Hide this

Results from Google Books

Click on a thumbnail to go to Google Books.

Ophelia Speaks: Adolescent Girls Write About…

Ophelia Speaks: Adolescent Girls Write About Their Search for Self

by Sara Shandler

MembersReviewsPopularityAverage ratingMentions
449323,262 (3.73)1



Sign up for LibraryThing to find out whether you'll like this book.

No current Talk conversations about this book.

» See also 1 mention

Showing 3 of 3
Well, I read this book before reading Reviving Ophelia. It's my understanding that the book was written as a rebuttal of sorts. Instead of analyzing the struggles of young women, the idea was to have them write it out themselves. It was a good read when I was a kid and I would recommend it to any YA readers who are dealing with life's tough issues. ( )
  heart77 | Dec 13, 2016 |
I read this book as a young lesbian just coming out of the closet and it helped change my view on being gay. It helped me to have the courage to come out, and to become the proud person I am today. ( )
  KRaySaulis | Aug 13, 2014 |
Eye-opening personal accounts of teen experience ( )
  rmyoung | Oct 15, 2009 |
Showing 3 of 3
no reviews | add a review
You must log in to edit Common Knowledge data.
For more help see the Common Knowledge help page.
Series (with order)
Canonical title
Original title
Alternative titles
Original publication date
Important places
Important events
Related movies
Awards and honors
First words
Last words
Disambiguation notice
Publisher's editors
Publisher series
Original language

References to this work on external resources.

Wikipedia in English


Book description
Haiku summary

Amazon.com Amazon.com Review (ISBN 0060952970, Paperback)

Ophelia Speaks by Sara Shandler is a clever response to Mary Pipher's bestselling Reviving Ophelia.
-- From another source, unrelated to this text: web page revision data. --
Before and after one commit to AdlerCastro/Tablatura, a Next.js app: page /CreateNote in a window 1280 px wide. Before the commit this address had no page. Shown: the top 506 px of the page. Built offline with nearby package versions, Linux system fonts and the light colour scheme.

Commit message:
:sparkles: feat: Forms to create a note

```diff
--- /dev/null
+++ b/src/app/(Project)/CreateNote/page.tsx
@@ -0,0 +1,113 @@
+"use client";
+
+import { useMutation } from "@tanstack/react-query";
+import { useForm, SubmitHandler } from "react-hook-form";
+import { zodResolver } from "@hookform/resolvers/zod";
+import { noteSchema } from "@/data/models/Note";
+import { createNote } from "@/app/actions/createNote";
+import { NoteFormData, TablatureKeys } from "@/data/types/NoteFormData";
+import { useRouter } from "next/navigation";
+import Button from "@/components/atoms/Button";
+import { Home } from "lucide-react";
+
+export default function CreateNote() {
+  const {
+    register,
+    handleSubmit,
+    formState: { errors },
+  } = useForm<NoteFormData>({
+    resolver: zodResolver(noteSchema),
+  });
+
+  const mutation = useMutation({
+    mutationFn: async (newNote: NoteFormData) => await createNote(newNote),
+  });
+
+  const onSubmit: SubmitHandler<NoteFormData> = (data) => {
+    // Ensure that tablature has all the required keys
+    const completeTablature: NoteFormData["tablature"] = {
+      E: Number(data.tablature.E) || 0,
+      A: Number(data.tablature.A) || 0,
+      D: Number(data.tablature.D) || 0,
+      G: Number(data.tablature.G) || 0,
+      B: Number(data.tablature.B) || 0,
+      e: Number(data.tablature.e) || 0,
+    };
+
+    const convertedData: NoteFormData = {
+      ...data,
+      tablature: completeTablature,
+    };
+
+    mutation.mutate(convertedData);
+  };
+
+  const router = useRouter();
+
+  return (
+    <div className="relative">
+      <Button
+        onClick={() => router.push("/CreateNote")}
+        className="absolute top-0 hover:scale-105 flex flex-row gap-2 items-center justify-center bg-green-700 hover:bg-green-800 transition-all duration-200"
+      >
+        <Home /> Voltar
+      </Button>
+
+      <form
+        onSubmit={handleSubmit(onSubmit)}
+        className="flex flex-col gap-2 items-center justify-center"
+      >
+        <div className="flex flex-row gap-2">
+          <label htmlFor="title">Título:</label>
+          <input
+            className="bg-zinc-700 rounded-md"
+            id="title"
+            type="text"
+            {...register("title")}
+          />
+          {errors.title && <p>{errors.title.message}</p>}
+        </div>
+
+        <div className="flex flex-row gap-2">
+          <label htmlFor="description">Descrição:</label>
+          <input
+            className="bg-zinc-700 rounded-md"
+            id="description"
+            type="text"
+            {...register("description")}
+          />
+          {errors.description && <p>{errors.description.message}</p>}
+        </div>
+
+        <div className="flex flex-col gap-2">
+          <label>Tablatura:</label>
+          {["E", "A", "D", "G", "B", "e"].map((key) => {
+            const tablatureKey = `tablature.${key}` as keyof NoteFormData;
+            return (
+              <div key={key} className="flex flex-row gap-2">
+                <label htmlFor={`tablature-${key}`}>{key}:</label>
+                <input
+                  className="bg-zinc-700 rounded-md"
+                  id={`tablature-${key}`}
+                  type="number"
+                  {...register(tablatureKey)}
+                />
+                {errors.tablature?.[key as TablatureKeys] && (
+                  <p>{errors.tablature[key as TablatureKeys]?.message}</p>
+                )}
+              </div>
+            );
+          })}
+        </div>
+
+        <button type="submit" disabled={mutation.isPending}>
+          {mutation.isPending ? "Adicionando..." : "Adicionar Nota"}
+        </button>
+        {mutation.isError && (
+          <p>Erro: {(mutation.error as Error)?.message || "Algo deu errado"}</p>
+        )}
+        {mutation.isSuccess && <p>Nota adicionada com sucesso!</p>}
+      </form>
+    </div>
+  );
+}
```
Shandler reveals telling portraits of teenage girls in this book, a compilation of essays, poems, and true-grit commentary from a cross section of teenage girls (or Ophelias), throughout the country. The book succeeds because it gives voice to their deepest concerns and their too-often frenzied lives. Because she's a college student, Shandler considers herself a peer of these adolescent girls, able to tap into their collective consciousness.

Shandler is as determined as she is a sharp reporter in chronicling the lives of these young women. To research the book, she sent out a mass mailing of 7,000 letters to high school and junior high school principals, counselors, and teachers explaining her book project and urging them to encourage teenage girls to contribute.

The topics covered run the gamut, but they include parental expectations, racial relations, and faith, among others. Sadly, eating disorders are an all-too-popular topic. The good news is that Shandler's contributors offer up some real insight for their peers. In one essay titled "Food Is Not My Enemy," Elizabeth Fales "calls us to a new feminism. In the old feminism, our mothers fought for the right to choose abortion. In our generation, we must fight for the right to eat."

The book also gives practical insight for parents who may find it hard to relate to their teenage daughters. In a nutshell, it appears that adolescent girls want unconditional love from parents who can be confidants without being overly critical. --Peg Melnick

(retrieved from Amazon Thu, 12 Mar 2015 18:09:02 -0400)

A collection of the writings of teenage girls from all backgrounds and all parts of the country provides an inside view of their feelings on body image, politics, boys, and parents.

Quick Links

Swap Ebooks Audio
80 avail.
2 wanted

Popular covers


Average: (3.73)
2 3
2.5 1
3 14
4 14
5 10

Is this you?

Become a LibraryThing Author.


You are using the new servers! | About | Privacy/Terms | Help/FAQs | Blog | Store | APIs | TinyCat | Legacy Libraries | Early Reviewers | Common Knowledge | 115,195,366 books! | Top bar: Always visible